> REQUIREMENT: Repeat the data exactly, please; no pictures belong in the copy.

Segment Start: PROVIDED ENTRIES

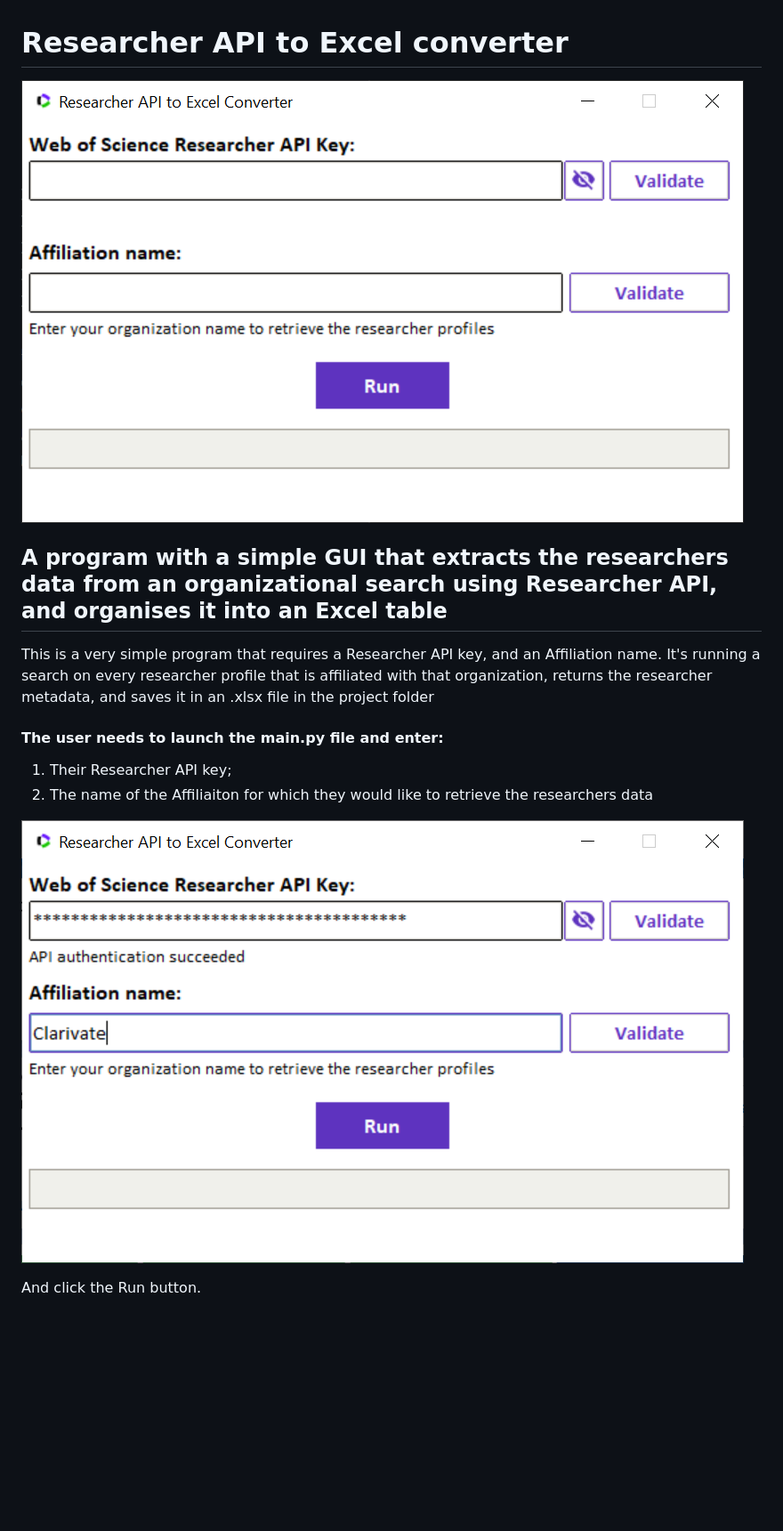
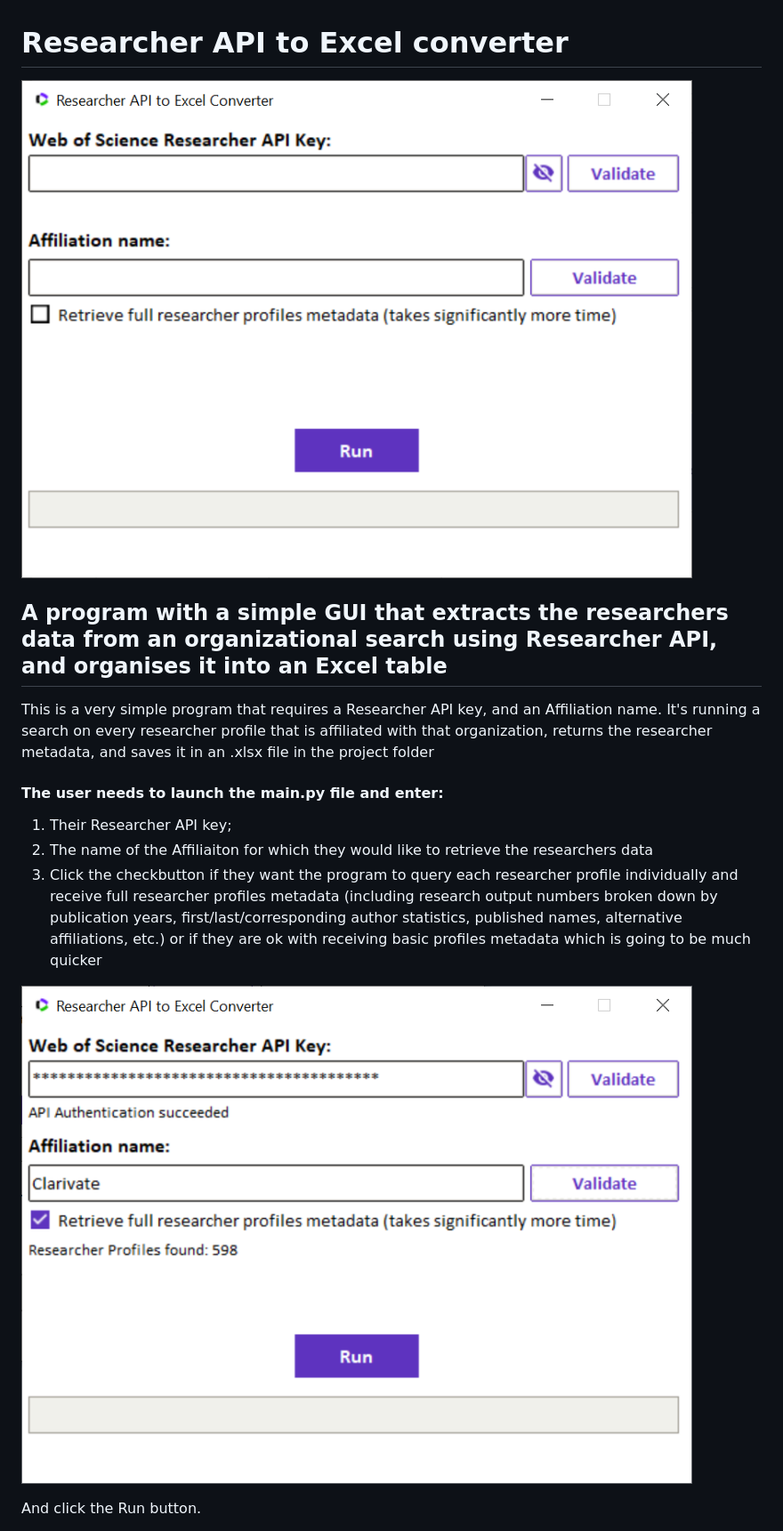
Before and after one commit to clarivate/wos_api_usecases, a Markdown page: researcher-api-excel-converter/Readme.md, the part around the change printed below. Shown: that part at 89% size. Rendered like a GitHub page; pictures changed too: researcher-api-excel-converter/screenshots/GUI.png, researcher-api-excel-converter/screenshots/GUI2.png; blank space fills up the shorter version.

Commit message:
Added an option to retrieve full researcher profiles metadata (but it takes longer time to retrieve, and has higher chances of exceeding the daily API requests limit)

```diff
--- a/researcher-api-excel-converter/Readme.md
+++ b/researcher-api-excel-converter/Readme.md
@@ -11,6 +11,7 @@ This is a very simple program that requires a Researcher API key, and an Affilia
 #### The user needs to launch the main.py file and enter:
 1. Their Researcher API key;
 2. The name of the Affiliaiton for which they would like to retrieve the researchers data
+3. Click the checkbutton if they want the program to query each researcher profile individually and receive full researcher profiles metadata (including research output numbers broken down by publication years, first/last/corresponding author statistics, published names, alternative affiliations, etc.) or if they are ok with receiving basic profiles metadata which is going to be much quicker
 
 ![Screenshot](/researcher-api-excel-converter/screenshots/GUI2.png)
 
```
Also changed, not shown: other parts of researcher-api-excel-converter/Readme.md (+12 -3 lines), 1 other file.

Segment End: PROVIDED ENTRIES

> EXERCISE RESPONSE:
Before and after one commit to clarivate/wos_api_usecases, a Markdown page: researcher-api-excel-converter/Readme.md, the part around the change printed below. Shown: that part at 89% size. Rendered like a GitHub page; pictures changed too: researcher-api-excel-converter/screenshots/GUI.png, researcher-api-excel-converter/screenshots/GUI2.png; blank space fills up the shorter version.

Commit message:
Added an option to retrieve full researcher profiles metadata (but it takes longer time to retrieve, and has higher chances of exceeding the daily API requests limit)

```diff
--- a/researcher-api-excel-converter/Readme.md
+++ b/researcher-api-excel-converter/Readme.md
@@ -11,6 +11,7 @@ This is a very simple program that requires a Researcher API key, and an Affilia
 #### The user needs to launch the main.py file and enter:
 1. Their Researcher API key;
 2. The name of the Affiliaiton for which they would like to retrieve the researchers data
+3. Click the checkbutton if they want the program to query each researcher profile individually and receive full researcher profiles metadata (including research output numbers broken down by publication years, first/last/corresponding author statistics, published names, alternative affiliations, etc.) or if they are ok with receiving basic profiles metadata which is going to be much quicker
 
 ![Screenshot](/researcher-api-excel-converter/screenshots/GUI2.png)
 
```
Also changed, not shown: other parts of researcher-api-excel-converter/Readme.md (+12 -3 lines), 1 other file.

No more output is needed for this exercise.